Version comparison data
____________

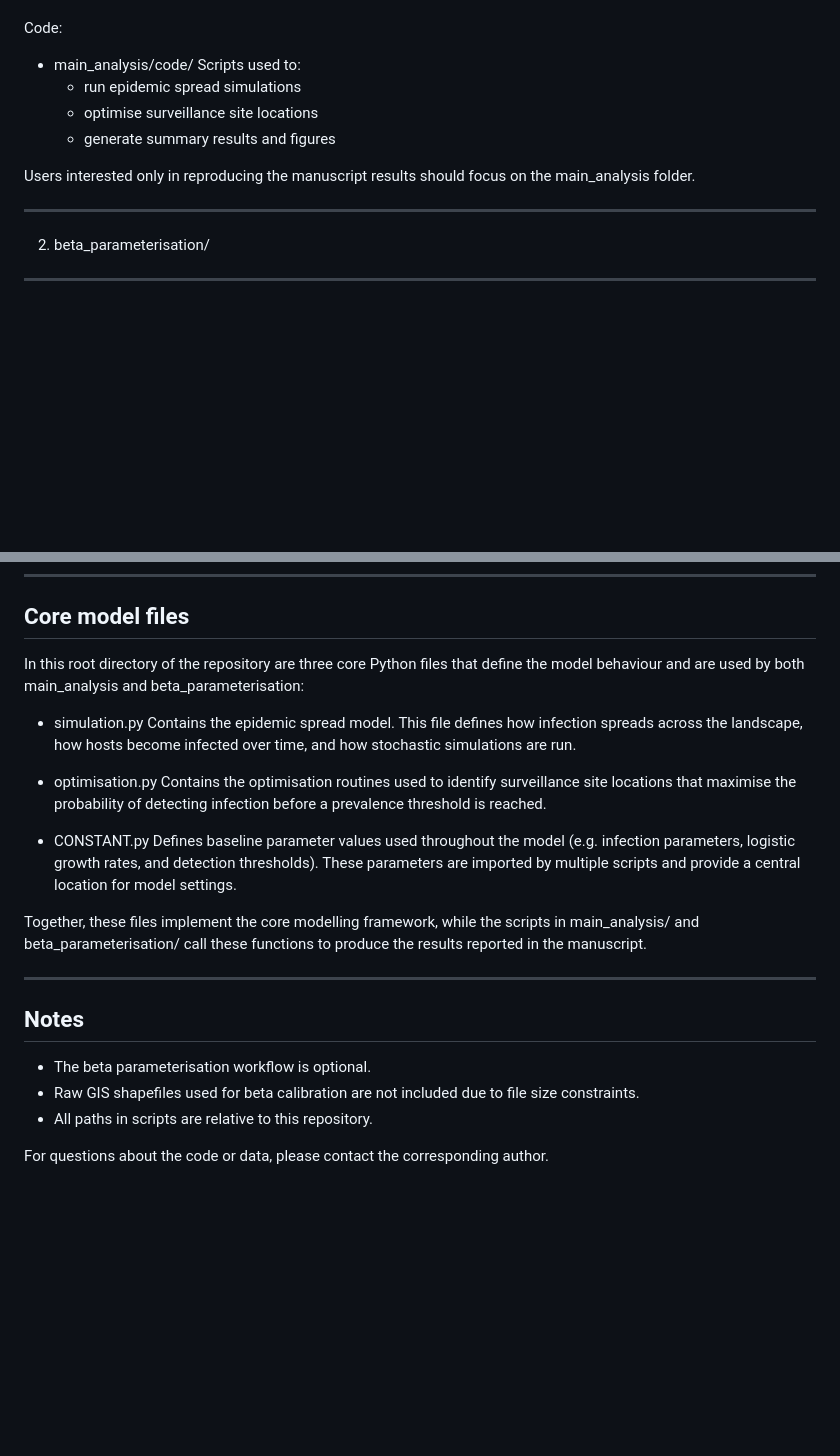
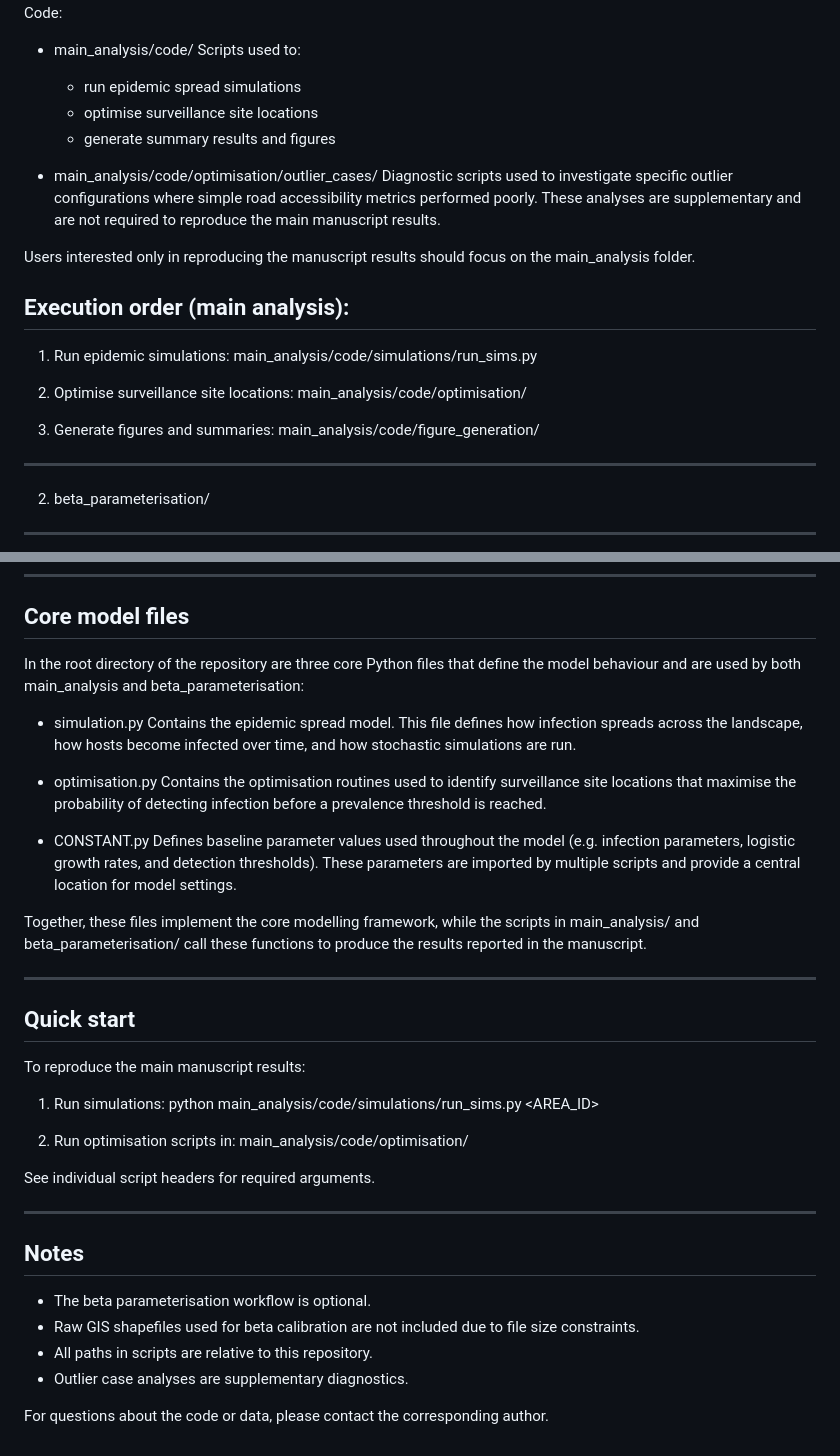
Before and after one commit to roguedaemon87/Plant-Disease-Surveillance-Optimisation, a Markdown page: README.md, 2 parts joined by grey strips. Rendered like a GitHub page; blank space fills up the shorter version.

```diff
--- a/README.md
+++ b/README.md
@@ -30,9 +30,25 @@ Code:
     - optimise surveillance site locations
     - generate summary results and figures
 
+- main_analysis/code/optimisation/outlier_cases/
+  Diagnostic scripts used to investigate specific outlier configurations where
+  simple road accessibility metrics performed poorly. These analyses are
+  supplementary and are not required to reproduce the main manuscript results.
+
 Users interested only in reproducing the manuscript results should focus on
 the main_analysis folder.
 
+
+Execution order (main analysis):
+--------------------------------
+1. Run epidemic simulations:
+   main_analysis/code/simulations/run_sims.py
+
+2. Optimise surveillance site locations:
+   main_analysis/code/optimisation/
+
+3. Generate figures and summaries:
+   main_analysis/code/figure_generation/
 
 ---------------------------------------------------------------------------
 2) beta_parameterisation/
@@ -63,7 +79,7 @@ and then specified in CONSTANT.py for the main analysis.
 Core model files
 ---------------------------------------------------------------------------
 
-In this root directory of the repository are three core Python files that define the
+In the root directory of the repository are three core Python files that define the
 model behaviour and are used by both main_analysis and beta_parameterisation:
 
 - simulation.py
@@ -88,6 +104,21 @@ results reported in the manuscript.
 
 
 ---------------------------------------------------------------------------
+Quick start
+---------------------------------------------------------------------------
+
+To reproduce the main manuscript results:
+
+1. Run simulations:
+   python main_analysis/code/simulations/run_sims.py <AREA_ID>
+
+2. Run optimisation scripts in:
+   main_analysis/code/optimisation/
+
+See individual script headers for required arguments.
+
+
+---------------------------------------------------------------------------
 Notes
 ---------------------------------------------------------------------------
 
@@ -95,5 +126,6 @@ Notes
 - Raw GIS shapefiles used for beta calibration are not included due to file size
   constraints.
 - All paths in scripts are relative to this repository.
+- Outlier case analyses are supplementary diagnostics.
 
 For questions about the code or data, please contact the corresponding author.
```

____________

*Activity:* Give the entries above again word for word, without the pictures.

*Written answer:*
Before and after one commit to roguedaemon87/Plant-Disease-Surveillance-Optimisation, a Markdown page: README.md, 2 parts joined by grey strips. Rendered like a GitHub page; blank space fills up the shorter version.

```diff
--- a/README.md
+++ b/README.md
@@ -30,9 +30,25 @@ Code:
     - optimise surveillance site locations
     - generate summary results and figures
 
+- main_analysis/code/optimisation/outlier_cases/
+  Diagnostic scripts used to investigate specific outlier configurations where
+  simple road accessibility metrics performed poorly. These analyses are
+  supplementary and are not required to reproduce the main manuscript results.
+
 Users interested only in reproducing the manuscript results should focus on
 the main_analysis folder.
 
+
+Execution order (main analysis):
+--------------------------------
+1. Run epidemic simulations:
+   main_analysis/code/simulations/run_sims.py
+
+2. Optimise surveillance site locations:
+   main_analysis/code/optimisation/
+
+3. Generate figures and summaries:
+   main_analysis/code/figure_generation/
 
 ---------------------------------------------------------------------------
 2) beta_parameterisation/
@@ -63,7 +79,7 @@ and then specified in CONSTANT.py for the main analysis.
 Core model files
 ---------------------------------------------------------------------------
 
-In this root directory of the repository are three core Python files that define the
+In the root directory of the repository are three core Python files that define the
 model behaviour and are used by both main_analysis and beta_parameterisation:
 
 - simulation.py
@@ -88,6 +104,21 @@ results reported in the manuscript.
 
 
 ---------------------------------------------------------------------------
+Quick start
+---------------------------------------------------------------------------
+
+To reproduce the main manuscript results:
+
+1. Run simulations:
+   python main_analysis/code/simulations/run_sims.py <AREA_ID>
+
+2. Run optimisation scripts in:
+   main_analysis/code/optimisation/
+
+See individual script headers for required arguments.
+
+
+---------------------------------------------------------------------------
 Notes
 ---------------------------------------------------------------------------
 
@@ -95,5 +126,6 @@ Notes
 - Raw GIS shapefiles used for beta calibration are not included due to file size
   constraints.
 - All paths in scripts are relative to this repository.
+- Outlier case analyses are supplementary diagnostics.
 
 For questions about the code or data, please contact the corresponding author.
```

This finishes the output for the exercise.